Indianapolis attorney Fran Quigley writes this week in the Indy Star that approving the proposed Indiana constitutional amendment on property tax caps amounts to buying a used car without test-driving it.

“So far, the engine has been coughing and a funny-colored smoke is belching from the exhaust,” he writes in a guest opinion column. “It seems every day we are hearing more bad news from Indiana communities: teacher layoffs in Anderson, extra-curricular school programs canceled in Bloomington, bus routes and libraries at risk in Indianapolis.”

For voters in Bloomington, the constitutional amendment is the “other referendum” that will be on the ballot Nov. 2. It seems almost certain that the Monroe County Community School Corp. will propose an increase in local property taxes to help fund operating costs. At the same time, there will be a statewide vote on whether to enshrine property tax caps in the constitution. It could make for some confusion.

Political experts say the tax-cap measure will pass in a landslide. Results have been mixed on school-funding referendums around the state.

The property tax caps – 1 percent of assessed value for owner-occupied residences, 2 percent for farms and rental homes and 3 percent for business property – are already in state law.
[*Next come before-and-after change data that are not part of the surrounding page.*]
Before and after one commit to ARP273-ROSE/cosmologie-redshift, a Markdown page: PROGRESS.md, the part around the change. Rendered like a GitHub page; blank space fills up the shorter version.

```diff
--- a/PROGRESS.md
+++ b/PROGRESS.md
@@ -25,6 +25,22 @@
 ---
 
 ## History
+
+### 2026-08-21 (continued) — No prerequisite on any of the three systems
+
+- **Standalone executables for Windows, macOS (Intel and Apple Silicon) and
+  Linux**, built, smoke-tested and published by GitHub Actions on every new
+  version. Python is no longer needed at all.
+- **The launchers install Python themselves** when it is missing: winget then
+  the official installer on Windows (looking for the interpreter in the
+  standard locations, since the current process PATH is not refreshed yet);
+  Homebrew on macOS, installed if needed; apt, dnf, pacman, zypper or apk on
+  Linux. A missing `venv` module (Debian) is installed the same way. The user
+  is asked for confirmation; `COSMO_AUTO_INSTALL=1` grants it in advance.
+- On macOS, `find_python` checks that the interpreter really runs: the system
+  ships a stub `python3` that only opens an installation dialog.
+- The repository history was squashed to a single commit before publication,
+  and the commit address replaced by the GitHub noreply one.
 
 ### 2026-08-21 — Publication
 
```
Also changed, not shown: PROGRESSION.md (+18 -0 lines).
Supporters of the amendment say they want to protect the caps from some future legislature that would undo them.

The more likely rationale is that the law is vulnerable to a challenge by farm and business groups under Article 10 of the Indiana Constitution, which requires a “uniform and equal rate of property assessment and taxation.”